Vladimir N. Brovkin, Behind the Front Lines of the Russian Civil War: Political Parties and Social Movements in Russia, 1918–1922 (Princeton, NJ: Princeton University Press, 1994), 455 pp., ISBN 0–691–03278–5.
Edward Acton, William G. Rosenberg and Vladimir Iu. Cherniaev, eds., Critical Companion to the Russian Revolution 1914–1921 (Bloomington and Indianapolis: Indiana University Press, 1997), 782 pp., ISBN 0–340–61454–4.
Ronald Kowalski, The Russian Revolution, 1917–1921 (London and New York: Routledge, 1997), 269 pp., ISBN 0–415–12437–9.
André Liebich. From the Other Shore: Russian Social Democracy after 1921 (Cambridge, MA, and London: Harvard University Press, 1997), 476 pp., ISBN 0–674–32517–6.
Over eighty years after it occurred, the Russian Revolution continues to engender debate among professional historians as well as the interested public.
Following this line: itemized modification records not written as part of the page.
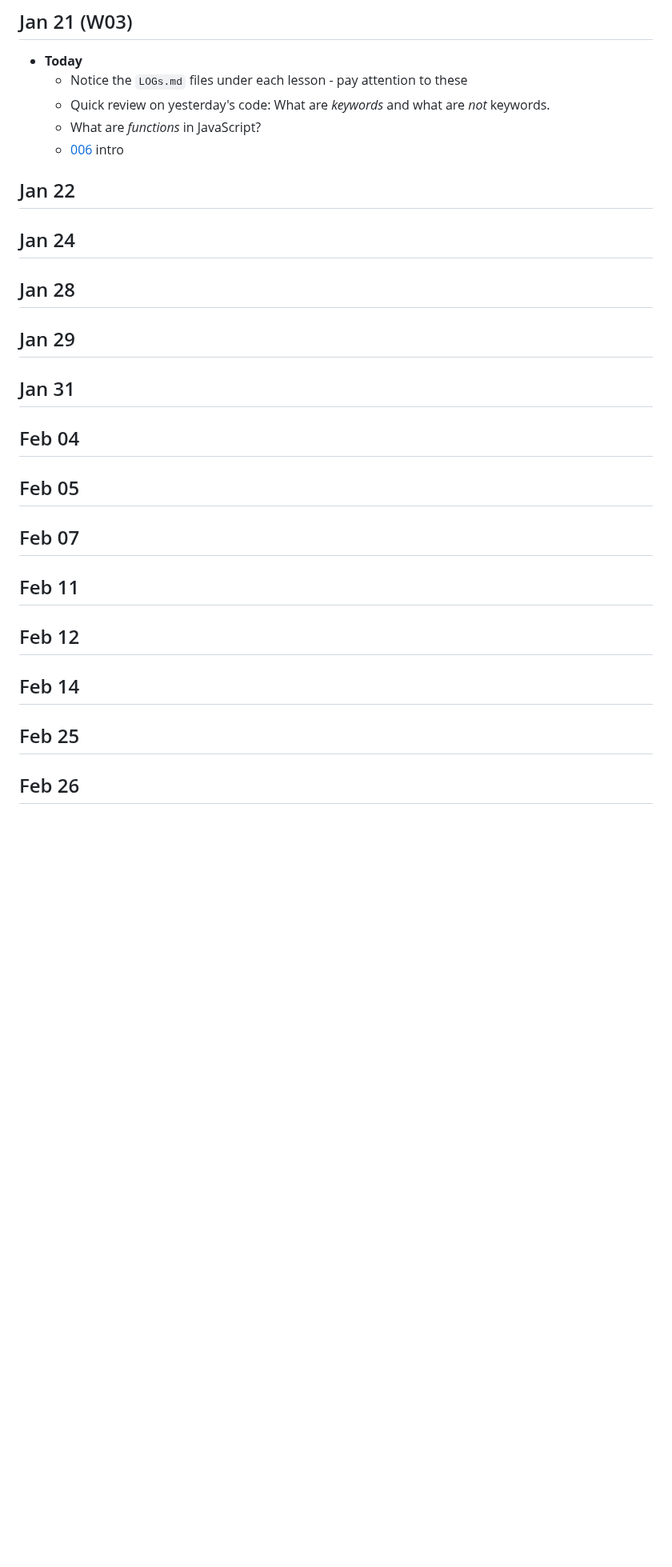
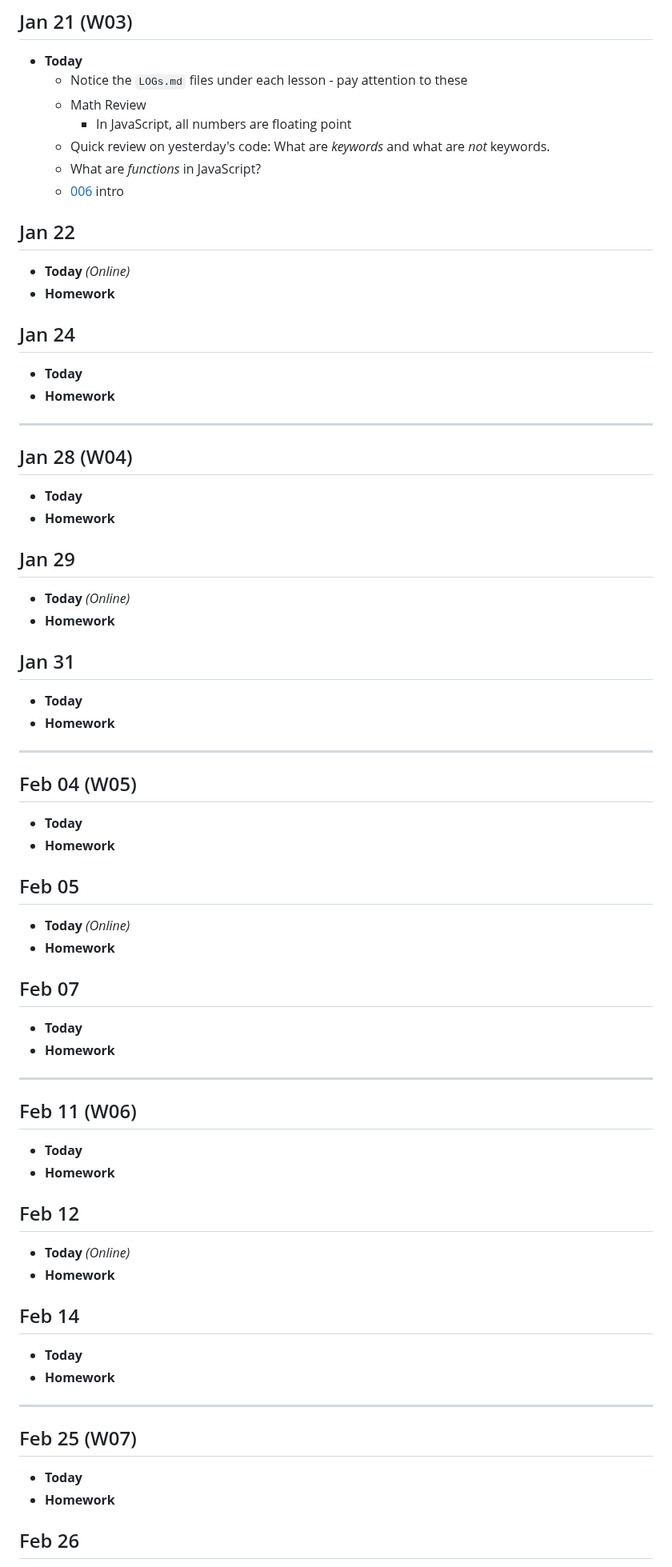
Before and after one commit to nronquillo/DanG-A01-CPSC-1520-Instructor-Workbook-2025-Jan, a Markdown page: Agenda.md, the part around one of its changes. Shown at 80% size. Rendered like a GitHub page; blank space fills up the shorter version.

```diff
--- a/Agenda.md
+++ b/Agenda.md
@@ -88,44 +89,86 @@
 
 - **Today**
   - Notice the `LOGs.md` files under each lesson - pay attention to these
+  - Math Review
+    - In JavaScript, all numbers are floating point
   - Quick review on yesterday's code: What are *keywords* and what are *not* keywords.
   - What are *functions* in JavaScript?
   - [006](./src/006/ReadMe.md) intro
 
 ## Jan 22
 
+- **Today** *(Online)*
+- **Homework**
+
 
 ## Jan 24
 
+- **Today**
+- **Homework**
 
-## Jan 28
+----
+
+## Jan 28 (W04)
+
+- **Today**
+- **Homework**
 
 
 ## Jan 29
 
+- **Today** *(Online)*
+- **Homework**
+
 
 ## Jan 31
 
+- **Today**
+- **Homework**
 
-## Feb 04
+----
+
+## Feb 04 (W05)
+
+- **Today**
+- **Homework**
 
 
 ## Feb 05
 
+- **Today** *(Online)*
+- **Homework**
+
 
 ## Feb 07
 
+- **Today**
+- **Homework**
 
-## Feb 11
+----
+
+## Feb 11 (W06)
+
+- **Today**
+- **Homework**
 
 
 ## Feb 12
 
+- **Today** *(Online)*
+- **Homework**
+
 
 ## Feb 14
 
+- **Today**
+- **Homework**
 
-## Feb 25
+----
+
+## Feb 25 (W07)
+
+- **Today**
+- **Homework**
 
 
 ## Feb 26
```
Also changed, not shown: other parts of Agenda.md (+94 -10 lines).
If the French Revolution is any guide, this interest is very likely to continue indefinitely. Causes and consequences, the meaning and significance of individual component events, the interplay of social forces, and cultural, political, intellectual, economic and a myriad of other aspects have and will continue to be examined and sifted through. Last year – the eightieth anniversary – produced a number of important works on the revolution and its consequences. Those under review here, including an older one from 1994, represent a range of approaches, from introductory accounts for the general reader to summations of the state of knowledge to histories of the revolution's ‘losers’.